Pigs are extremely intelligent animals (around the same brains as 4-year-old children) and have even been known to escape abbatoirs, in bids for freedom. England has many lovely sanctuaries for rescued pigs including Goodhearted animal sanctuaries and Surge Sanctuary where animals can live out the rest of their lives in peace.
The best way to help pigs is simply to not eat their meat (pork, bacon, sausages). Moving Mountains sells good vegan sausages (no palm oil). Read more on:
The UK slaughters around 10 million pigs annually. Although sow crates are banned (where sows can’t turn around during their 16-week pregnancy), most pigs are still raised on intensive farms with little room to move (to ‘fatten them up’ for more profits) and no bedding. In nature, wild pigs make comfortable nests for themselves (and sing to their piglets!) and travel up to a mile to visit the toilet. They are very clean animals, who wallow in mud simply to keep cool (they have no sweat glands). Many farmed pigs suffer heat stress during transit, and die before reaching the abbatoir.
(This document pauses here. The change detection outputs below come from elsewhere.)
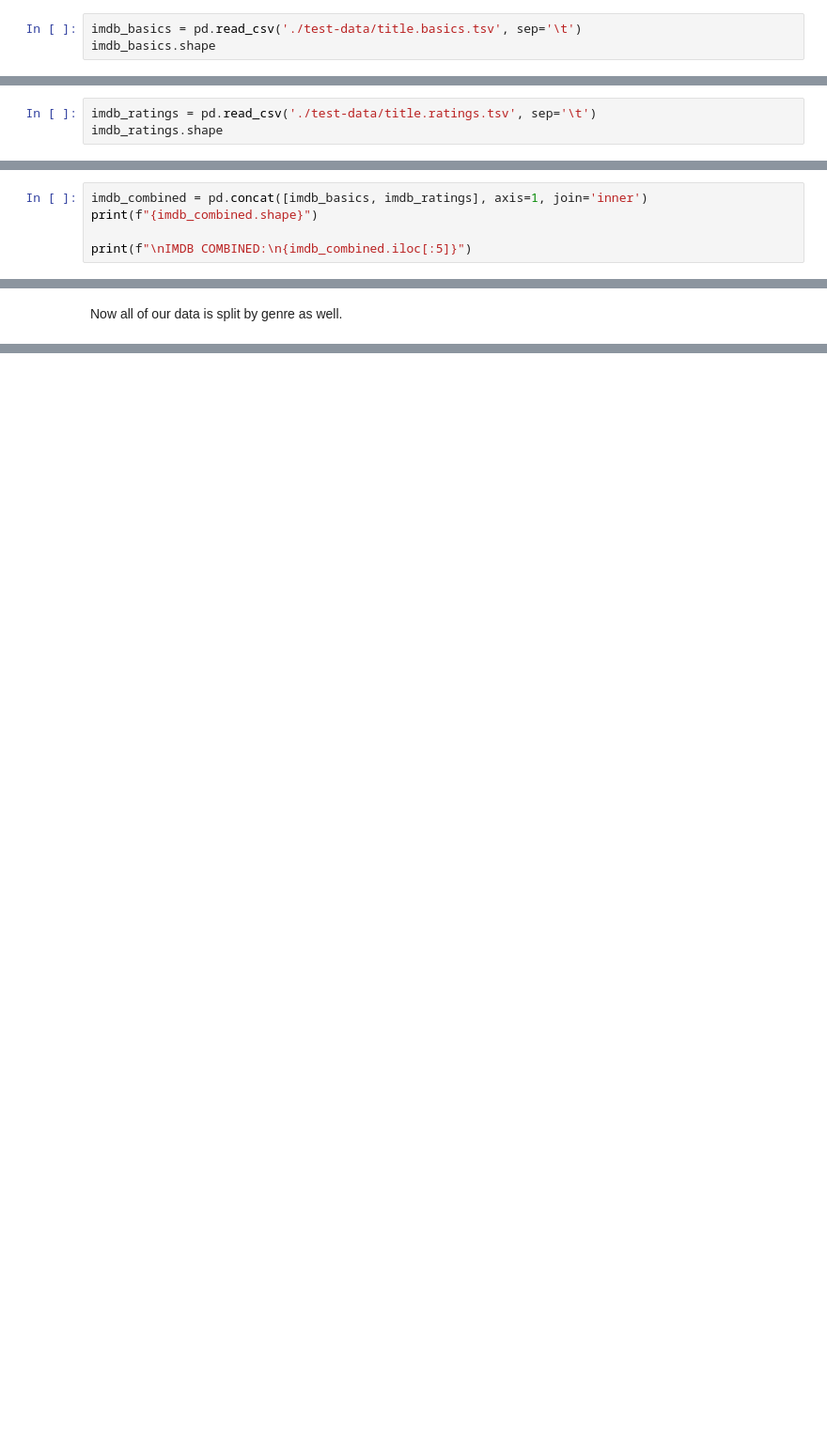
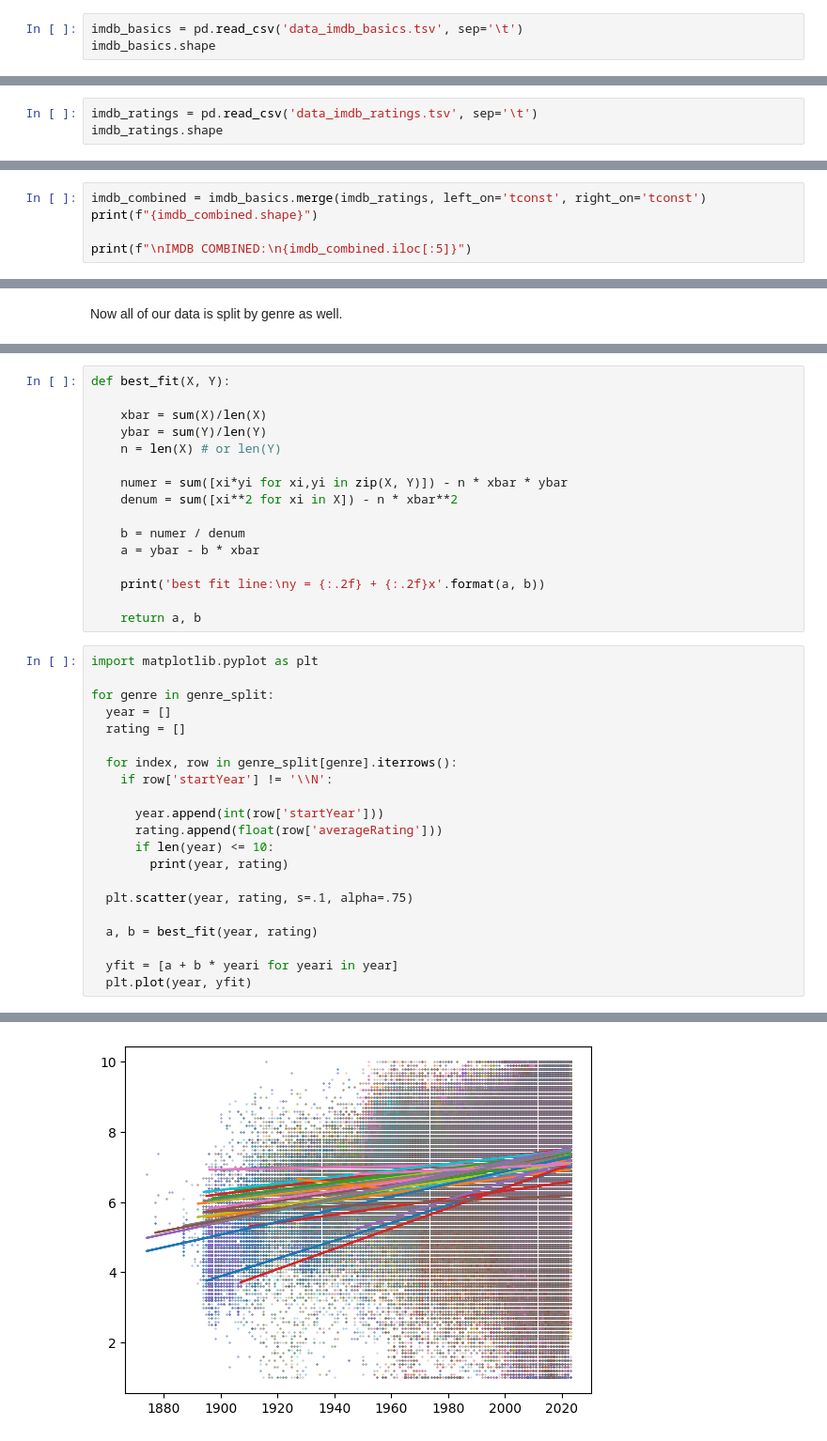
Before and after one commit to Baegll/Bestflix, a Jupyter notebook: Bestflix.ipynb, the cells around one changed output, grey strips where cells are left out. Shown at 94% size. Cells and saved outputs as stored; diff of their text form; blank space fills up the shorter version.

```diff
--- a/Bestflix.ipynb
+++ b/Bestflix.ipynb
@@ -3,6 +3,6 @@ import pandas as pd
 # %% [markdown]
 IMDB (https://datasets.imdbws.com/) has data available for use, but it requires some preprocessing. For starters, the name of the movie and the rating aren't in the same dataset. So we will combine those to one pandas dataframe. We can also combine any of the IMDB datasets for further data mining, as they have a shared constant for every row (tconst)
 # %%
-imdb_basics = pd.read_csv('./test-data/title.basics.tsv', sep='\t')
+imdb_basics = pd.read_csv('data_imdb_basics.tsv', sep='\t')
 imdb_basics.shape
 # %% [output]
@@ -10,4 +10,4 @@ imdb_basics.shape
 # %%
-imdb_ratings = pd.read_csv('./test-data/title.ratings.tsv', sep='\t')
+imdb_ratings = pd.read_csv('data_imdb_ratings.tsv', sep='\t')
 imdb_ratings.shape
 # %% [output]
@@ -41,5 +41,5 @@ IMDB BASICS:
 # %%
-imdb_combined = pd.concat([imdb_basics, imdb_ratings], axis=1, join='inner')
+imdb_combined = imdb_basics.merge(imdb_ratings, left_on='tconst', right_on='tconst')
 print(f"{imdb_combined.shape}")
 
 print(f"\nIMDB COMBINED:\n{imdb_combined.iloc[:5]}")
@@ -207,0 +230,38 @@ genre_split_avg['AAdult'].head()
+# %%
+def best_fit(X, Y):
+
+    xbar = sum(X)/len(X)
+    ybar = sum(Y)/len(Y)
+    n = len(X) # or len(Y)
+
+    numer = sum([xi*yi for xi,yi in zip(X, Y)]) - n * xbar * ybar
+    denum = sum([xi**2 for xi in X]) - n * xbar**2
+
+    b = numer / denum
+    a = ybar - b * xbar
+
+    print('best fit line:\ny = {:.2f} + {:.2f}x'.format(a, b))
+
+    return a, b
+# %%
+import matplotlib.pyplot as plt
+
+for genre in genre_split:
+  year = []
+  rating = []
+
+  for index, row in genre_split[genre].iterrows():
+    if row['startYear'] != '\\N':
+
+      year.append(int(row['startYear']))
+      rating.append(float(row['averageRating']))
+      if len(year) <= 10:
+        print(year, rating)
+
+  plt.scatter(year, rating, s=.1, alpha=.75)
+
+  a, b = best_fit(year, rating)
+
+  yfit = [a + b * yeari for yeari in year]
+  plt.plot(year, yfit)
+# %% [output]
@@ -207,0 +285 @@ genre_split_avg['AAdult'].head()
+[figure, added]
```
Also changed, not shown: parts of 17 cells of this notebook.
Male piglets are often castrated to prevent aggression (which can cause infections) then a few weeks after weaning, sows are artificially inseminated to begin their next pregnancy (this carries on for a few years, before they are slaughtered and replaced). Be careful with welfare labels. Compassion in World Farming say only trust ‘certified free-range. Red Tractor Assurance Scheme just means the meat is British (it has no higher welfare rules than other meat).
In the wild, pigs live in small family groups in forests and wetlands, using their snouts to forage for food (which helps disperse seeds) and can easily outrun natural predators, sometimes living up to 20 years. Boars live in the same way. A new concern is ‘micro pigs’ (no such thing, as they often grow to huge sizes and weights, and then end up in rescue sanctuaries, when guardians can’t cope).